This January, Dr. Ray Wall Greenlaw, dean of the School of Computing at Armstrong Atlantic State University, will attempt to climb Vinson Massif, the highest mountain in Antarctica.
On Wednesday, December 8, Greenlaw will make a presentation on his upcoming climb. The talk will begin at 12:30 p.m. in room 156 of University Hall. It is free and open to the public.
Greenlaw has already climbed four of the other seven summits of the world: Mount Elbrus, Russia (2001); Aconcagua, Argentina (2002); Kilimanjaro, Tanzania (2002); and Kosciusko, Australia (2003). In the near future, he plans to climb Denali (Mount McKinley), Alaska, and is considering a climb of Mount Everest, Nepal.
In 2003, at the age of 42, he recorded the fastest ever thru-hike of the Pacific Crest Trail by completing the 2,659-mile trail in 83 days. He completed a thru-hike of the Appalachian Trail in 97 days in 1995.
Greenlaw has requested that all contributions be designated for the Emerging Leaders Scholarship Program at AASU. For more information or to make a contribution, call Gail Rountree at 927-5208 or email@example.com.
Officer rescues woman
A Savannah/Chatham police officer pulled a woman from the Savannah River last week after she ignored repeated pleas from officers to return to the bank of the river, a police spokesman says.
The womans boyfriend is still missing.
At approximately 1:30 a.m. Nov. 27, officers were alerted by Marriott Riverfront personnel that a woman was in the Savannah River.
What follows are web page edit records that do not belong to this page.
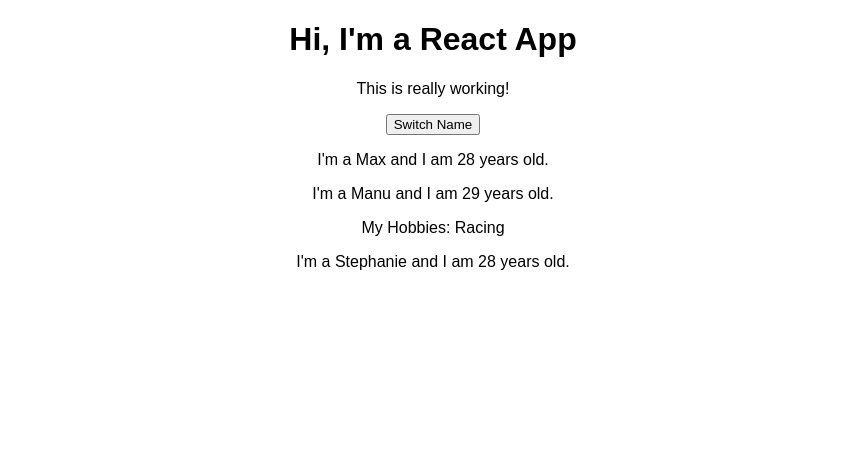
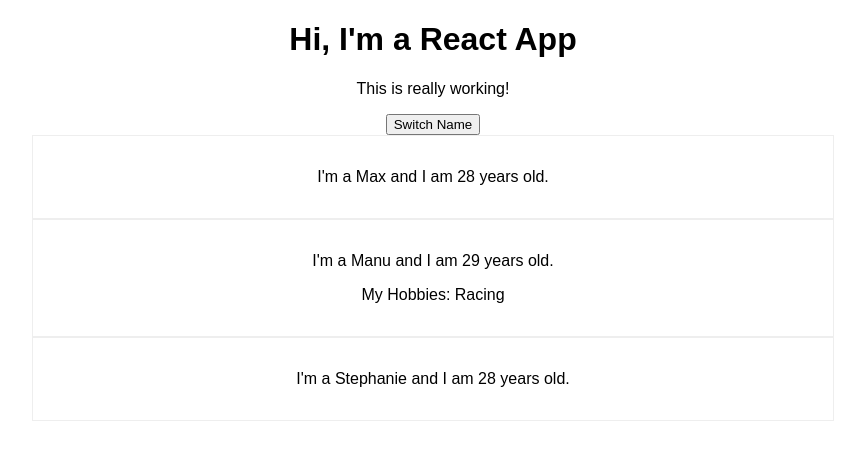
Before and after one commit to helloanh/React-The-Complete-Guide, a React (Create React App) app in the folder react-complete-guide/: page / in a window 1280 px wide. Shown: the top 460 px of the page, without its empty margins (207-1072 px from the left). Built offline with nearby package versions, Linux system fonts and the light colour scheme.

Commit message:
adding Person.css component and import to Person.js

```diff
--- /dev/null
+++ b/react-complete-guide/src/Person/Person.css
@@ -0,0 +1,7 @@
+.Person {
+	width: 60%;
+	margin: auto;
+	border: 1px solid #eee;
+	padding: 16px;
+	text-align: center;
+}
--- a/react-complete-guide/src/Person/Person.js
+++ b/react-complete-guide/src/Person/Person.js
@@ -1,9 +1,10 @@
 import React from 'react';
+import './Person.css';
 
 const person = (props) => {
 	return(
 		// understanding children property
-		<div>
+		<div className="Person">
 			<p> I'm a {props.name} and I am {props.age} years old. </p>
 			<p>{props.children}</p>
 		</div>
```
Officers spotted the woman 30-40 yards from the bank drifting eastward with the tide.
The woman ignored pleas from the officers to return to shore and repeatedly yelled belligerent statements at police, the spokesman says. Cpl. Ashley Brown dove into the river and safely recovered her.
Officers then began a search for her boyfriend, who also may have entered the river. Articles of his clothing were found, but as we go to press it has yet to be substantiated that he actually entered the river.
The woman, identified as Traci K. Miller, age 23, of Elk Grove, Calif., was taken to Memorial Health University for minor cuts and abrasions and a slight case of hypothermia. She is expected to fully recover.